- Remember: you are not alone!
- Your funeral director is your ally
- Your bishop is your ally
- Your parish board is your ally
- Hospice, nursing homes, and even hospitals are your allies
- Other priests – and especially your predecessors and mentors – are your allies
- Preparing for the death or parishioners
- Keep a good list of shut-ins etc. and routinize your visitation schedule them. Encourage people to share names and needs.
- Create a funeral ministry, if possible.
- Keep expectations realistic.
- Set aside most everything for emergency calls (go bag)!!!
- Describe what is going on spiritually for the person and what they can do for them (like hospice does for the bodily stuff)
- Take advantage of Orthodox prayers, sacraments, psalmody, and scripture. These are familiar and carve out a pattern and space of order, predictability, and comfort for the dying and the grieving.
- DON’T SAY ANYTHING STUPID. “I am so sorry” is best.
- Guilt is NOT your ally. If you made mistakes, learn from them, apologize and clean up your mess, go to confession, and move on. Stuff is going to happen.
- For the Services
- If you are new, research the history and expectations of the parish etc.; regardless, be intentional about getting moving it to the place you believe would be healthiest (Liturgies? Litya’s? Psalter? Green? Church wakes? English?).
- Put a text (preferably, one with music in traditions where that is possible) of the service in everyone’s hands (and if you have control over the content of the service, make sure that the service is coherent).
- Make sure the service is done well; not rushed; solemn, respectful, and with gravity.
- Preach Christ crucified – and resurrected. The person’s life must be presented within that context. Toll booths? Boogie man? Babies with wings? Guilt trips? Condemning and anathematizing the heterodox? Maybe not. Try to come up with a homily specifically for that funeral (only read from a book of funeral homilies if you are really bad at this – protect against the worst case scenario!)
- Provide clear instructions about audience participation (up, down, line up, communion).
- Build rapport and trust with the grieving.

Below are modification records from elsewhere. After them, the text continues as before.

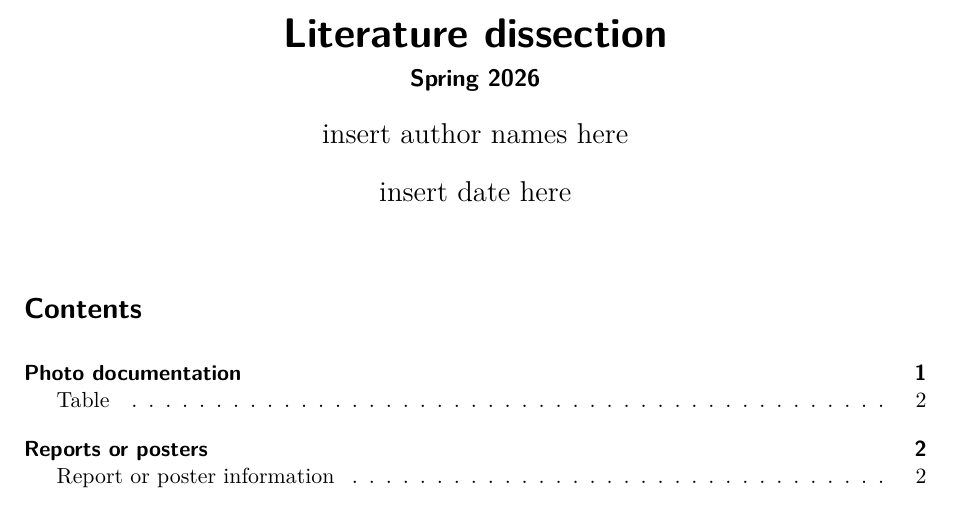
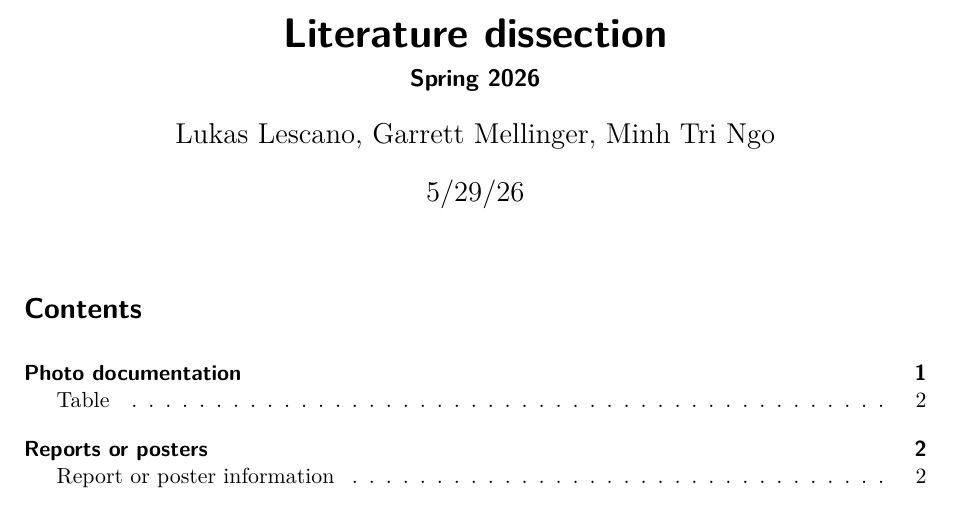
Before and after one commit to lperusa7/literature-dissection, a Quarto document (documents/template.qmd): part of page 1 of 6, cut so that both start at the same text. Rendered offline with R 4.5, knitr and Pandoc in place of Quarto, then LaTeX, with nearby package versions.

Commit message:
added names and date to YAML

```diff
--- a/documents/template.qmd
+++ b/documents/template.qmd
@@ -1,8 +1,8 @@
 ---
 title: "Literature dissection"
 subtitle: "Spring 2026"
-author: "insert author names here"
-date: "insert date here"
+author: "Lukas Lescano, Garrett Mellinger, Minh Tri Ngo"
+date: "5/29/26"
 format:
   pdf:
     toc: true
```
Also changed, not shown: 1 other file.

Make yourself and the parish available to the grieving. By the end, they should know that this is a place that deals with real problems in a powerful, real, and meaningful way.

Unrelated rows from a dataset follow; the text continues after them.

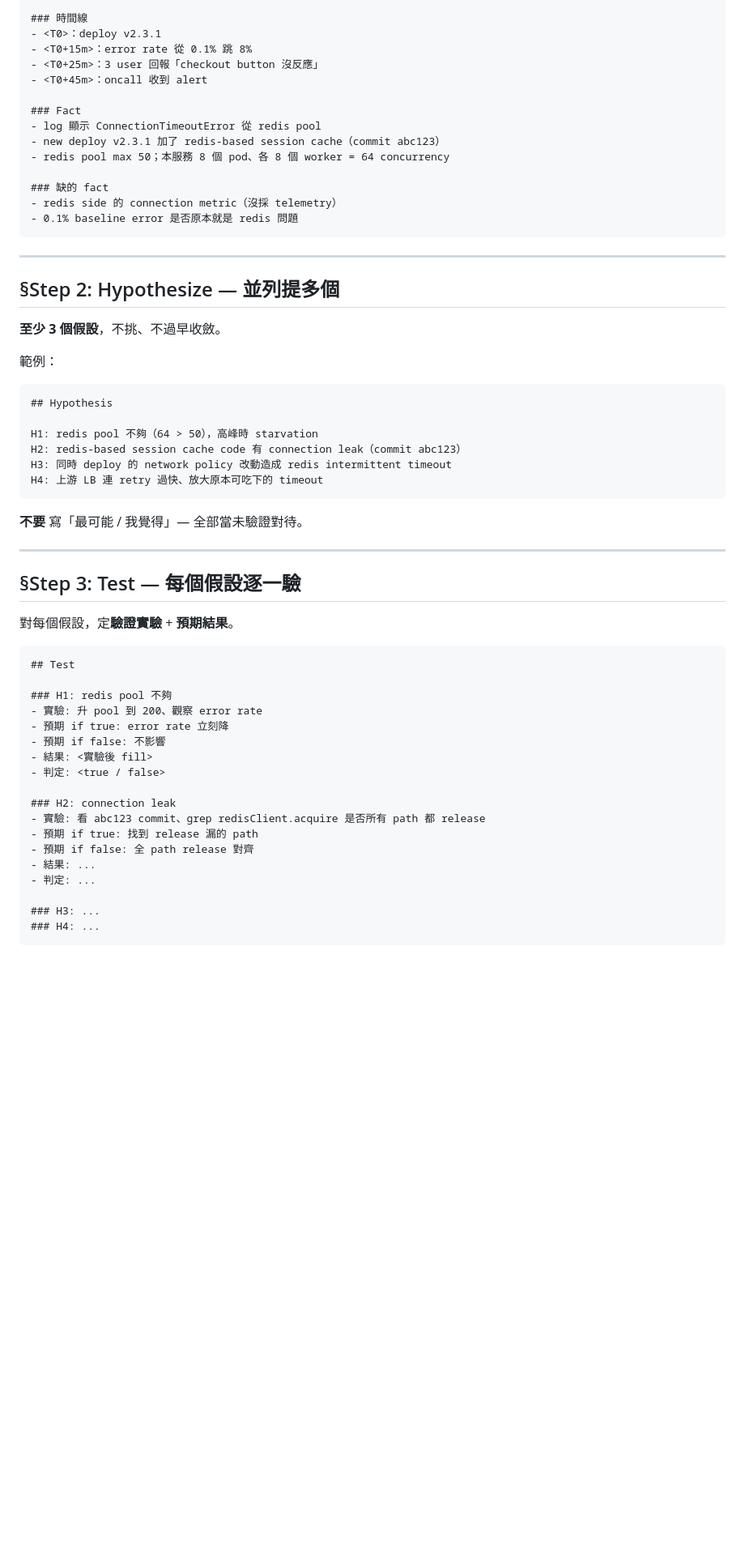
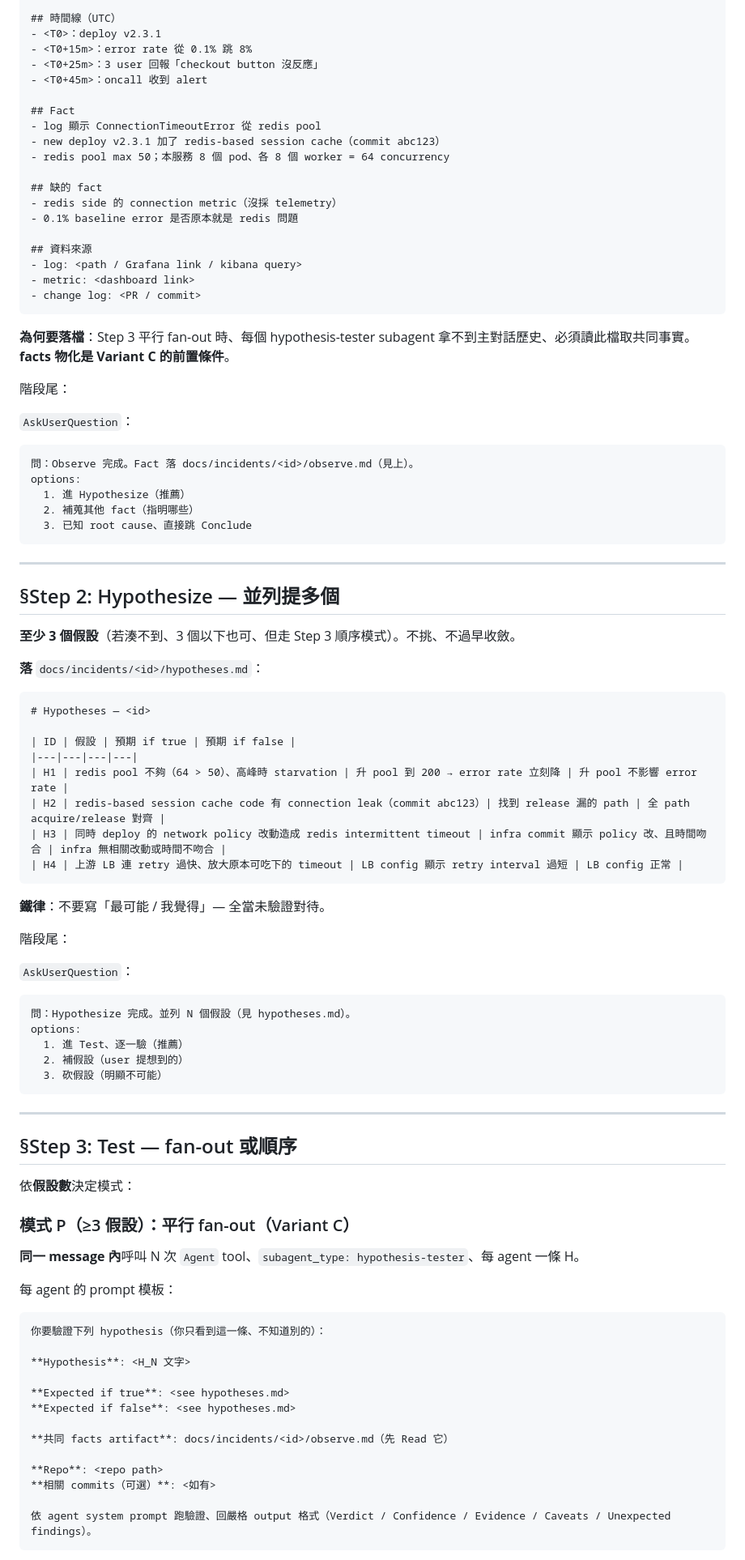
Before and after one commit to fujiei22/bstack, a Markdown page: skills/incident-investigate/SKILL.md, the part around one of its changes. Shown at 81% size. Drawn GitHub-style; blank space fills up the shorter version.

````diff
--- a/skills/incident-investigate/SKILL.md
+++ b/skills/incident-investigate/SKILL.md
@@ -51,62 +51,95 @@ description: |
 
-### 時間線
+## 時間線（UTC）
 - <T0>：deploy v2.3.1
 - <T0+15m>：error rate 從 0.1% 跳 8%
 - <T0+25m>：3 user 回報「checkout button 沒反應」
 - <T0+45m>：oncall 收到 alert
 
-### Fact
+## Fact
 - log 顯示 ConnectionTimeoutError 從 redis pool
 - new deploy v2.3.1 加了 redis-based session cache（commit abc123）
 - redis pool max 50；本服務 8 個 pod、各 8 個 worker = 64 concurrency
 
-### 缺的 fact
+## 缺的 fact
 - redis side 的 connection metric（沒採 telemetry）
 - 0.1% baseline error 是否原本就是 redis 問題
+
+## 資料來源
+- log: <path / Grafana link / kibana query>
+- metric: <dashboard link>
+- change log: <PR / commit>
+```
+
+**為何要落檔**：Step 3 平行 fan-out 時、每個 hypothesis-tester subagent 拿不到主對話歷史、必須讀此檔取共同事實。**facts 物化是 Variant C 的前置條件**。
+
+階段尾：
+
+`AskUserQuestion`：
+```
+問：Observe 完成。Fact 落 docs/incidents/<id>/observe.md（見上）。
+options:
+  1. 進 Hypothesize（推薦）
+  2. 補蒐其他 fact（指明哪些）
+  3. 已知 root cause、直接跳 Conclude
 ```
 
 ---
 
 ## §Step 2: Hypothesize — 並列提多個
 
-**至少 3 個假設**，不挑、不過早收斂。
+**至少 3 個假設**（若湊不到、3 個以下也可、但走 Step 3 順序模式）。不挑、不過早收斂。
 
-範例：
+**落** `docs/incidents/<id>/hypotheses.md`：
+
 ```markdown
-## Hypothesis
+# Hypotheses — <id>
 
-H1: redis pool 不夠（64 > 50），高峰時 starvation
-H2: redis-based session cache code 有 connection leak（commit abc123）
-H3: 同時 deploy 的 network policy 改動造成 redis intermittent timeout
-H4: 上游 LB 連 retry 過快、放大原本可吃下的 timeout
+| ID | 假設 | 預期 if true | 預期 if false |
+|---|---|---|---|
+| H1 | redis pool 不夠（64 > 50）、高峰時 starvation | 升 pool 到 200 → error rate 立刻降 | 升 pool 不影響 error rate |
+| H2 | redis-based session cache code 有 connection leak（commit abc123）| 找到 release 漏的 path | 全 path acquire/release 對齊 |
+| H3 | 同時 deploy 的 network policy 改動造成 redis intermittent timeout | infra commit 顯示 policy 改、且時間吻合 | infra 無相關改動或時間不吻合 |
+| H4 | 上游 LB 連 retry 過快、放大原本可吃下的 timeout | LB config 顯示 retry interval 過短 | LB config 正常 |
 ```
 
-**不要** 寫「最可能 / 我覺得」— 全部當未驗證對待。
+**鐵律**：不要寫「最可能 / 我覺得」— 全當未驗證對待。
+
+階段尾：
+
+`AskUserQuestion`：
+```
+問：Hypothesize 完成。並列 N 個假設（見 hypotheses.md）。
+options:
+  1. 進 Test、逐一驗（推薦）
+  2. 補假設（user 提想到的）
+  3. 砍假設（明顯不可能）
+```
 
 ---
 
-## §Step 3: Test — 每個假設逐一驗
+## §Step 3: Test — fan-out 或順序
 
-對每個假設，定**驗證實驗** + **預期結果**。
+依**假設數**決定模式：
 
-```markdown
-## Test
+### 模式 P（≥3 假設）：平行 fan-out（Variant C）
 
-### H1: redis pool 不夠
-- 實驗: 升 pool 到 200、觀察 error rate
-- 預期 if true: error rate 立刻降
-- 預期 if false: 不影響
-- 結果: <實驗後 fill>
-- 判定: <true / false>
+**同一 message 內**呼叫 N 次 `Agent` tool、`subagent_type: hypothesis-tester`、每 agent 一條 H。
 
-### H2: connection leak
-- 實驗: 看 abc123 commit、grep redisClient.acquire 是否所有 path 都 release
-- 預期 if true: 找到 release 漏的 path
-- 預期 if false: 全 path release 對齊
-- 結果: ...
-- 判定: ...
+每 agent 的 prompt 模板：
 
-### H3: ...
-### H4: ...
+```
+你要驗證下列 hypothesis（你只看到這一條、不知道別的）：
+
+**Hypothesis**: <H_N 文字>
+
+**Expected if true**: <see hypotheses.md>
+**Expected if false**: <see hypotheses.md>
+
+**共同 facts artifact**: docs/incidents/<id>/observe.md（先 Read 它）
+
+**Repo**: <repo path>
+**相關 commits（可選）**: <如有>
+
+依 agent system prompt 跑驗證、回嚴格 output 格式（Verdict / Confidence / Evidence / Caveats / Unexpected findings）。
 ```
 
````
Also changed, not shown: other parts of skills/incident-investigate/SKILL.md (+78 -49 lines), agents/hypothesis-tester.md (added, +139 -0 lines).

- Attend the mercy meal. Be present. Be friendly. Be humble. Listen. Plant seeds with love, not arguments.
- For after the Burial
- Schedule the 40 day memorial (try to make this routine). Add their name to your lists.
- Grief ministry (plug Griefshare.org)
- Hotwash: lessons learned. Clean up messes. Thank people.
Regardless of whether you find these suggestions useful, I encourage you to take this ministry seriously – and especially that you help the laity step-up their game (they want to and are already doing much of what is needed – God bless them! – it may well just take broadening the mandate).
It’s real, the Gospel in its most raw and necessary setting. We need to do it well. Plant seeds. Harvest. Be the priest God ordained you to be.